EXERCISE DESCRIPTION
Output the entries exactly as they appear. Pictures should not be included.

EXTRACTED DATA
- - - -

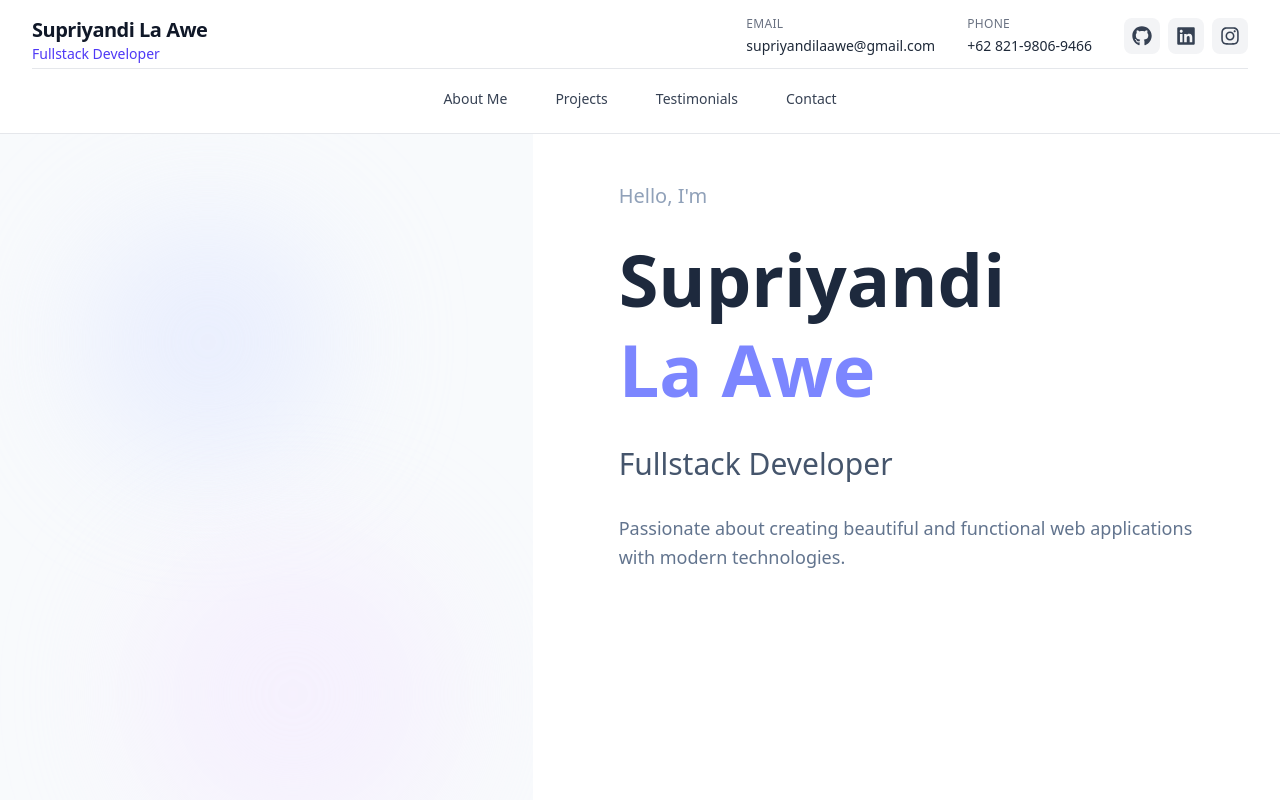
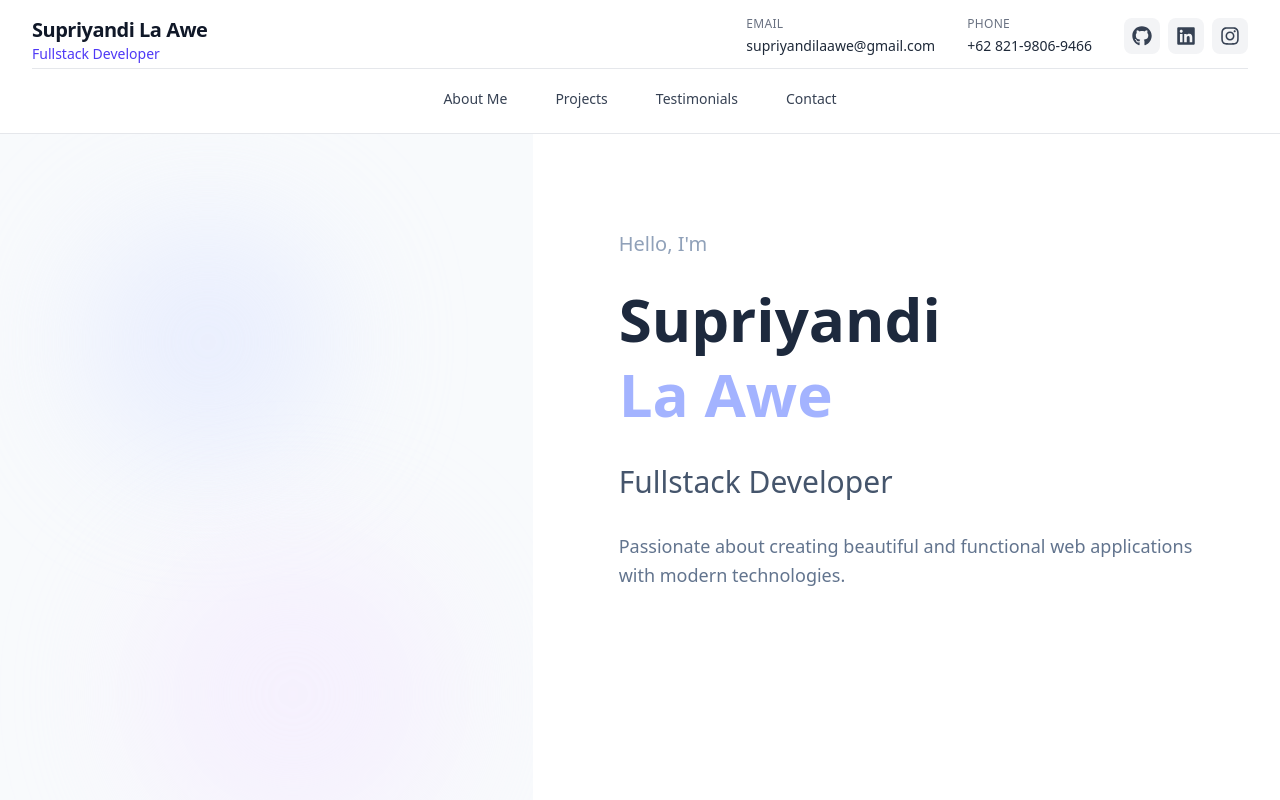
Before and after one commit to yand06/Web-Portfolio, a React (Vite) app: page / in a window 1280 px wide. Shown: the top 800 px of the page. Built offline with nearby package versions, Linux system fonts and the light colour scheme.

Commit message:
Update UI

```diff
--- a/src/components/Home.tsx
+++ b/src/components/Home.tsx
@@ -9,17 +9,17 @@ const Home = () => {
         </div>
 
         {/* Right Side - Content */}
-        <div className="lg:col-span-7 flex items-start justify-center pt-44 sm:pt-24 lg:pt-12 p-8 sm:p-12 lg:p-12 bg-white">
+        <div className="lg:col-span-7 flex items-start justify-center pt-48 sm:pt-24 md:pt-68 lg:pt-24 p-8 sm:p-12 lg:p-12 bg-white">
           <div className="max-w-xl w-full space-y-8">
             {/* Main Heading */}
             <div className="space-y-6">
               <p className="text-lg sm:text-xl text-slate-400 font-light">
                 Hello, I'm
               </p>
-              <h1 className="text-4xl sm:text-5xl md:text-6xl lg:text-7xl font-bold text-slate-800 leading-tight">
+              <h1 className="text-4xl sm:text-5xl md:text-6xl lg:text-6xl font-bold text-slate-800 leading-tight">
                 Supriyandi
                 <br />
-                <span className="text-indigo-400">La Awe</span>
+                <span className="text-indigo-300">La Awe</span>
               </h1>
             </div>
 
```
Also changed, not shown: src/components/Testimonials.tsx (added).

- - - -

RESULT OF THIS EXERCISE
Before and after one commit to yand06/Web-Portfolio, a React (Vite) app: page / in a window 1280 px wide. Shown: the top 800 px of the page. Built offline with nearby package versions, Linux system fonts and the light colour scheme.

Commit message:
Update UI

```diff
--- a/src/components/Home.tsx
+++ b/src/components/Home.tsx
@@ -9,17 +9,17 @@ const Home = () => {
         </div>
 
         {/* Right Side - Content */}
-        <div className="lg:col-span-7 flex items-start justify-center pt-44 sm:pt-24 lg:pt-12 p-8 sm:p-12 lg:p-12 bg-white">
+        <div className="lg:col-span-7 flex items-start justify-center pt-48 sm:pt-24 md:pt-68 lg:pt-24 p-8 sm:p-12 lg:p-12 bg-white">
           <div className="max-w-xl w-full space-y-8">
             {/* Main Heading */}
             <div className="space-y-6">
               <p className="text-lg sm:text-xl text-slate-400 font-light">
                 Hello, I'm
               </p>
-              <h1 className="text-4xl sm:text-5xl md:text-6xl lg:text-7xl font-bold text-slate-800 leading-tight">
+              <h1 className="text-4xl sm:text-5xl md:text-6xl lg:text-6xl font-bold text-slate-800 leading-tight">
                 Supriyandi
                 <br />
-                <span className="text-indigo-400">La Awe</span>
+                <span className="text-indigo-300">La Awe</span>
               </h1>
             </div>
 
```
Also changed, not shown: src/components/Testimonials.tsx (added).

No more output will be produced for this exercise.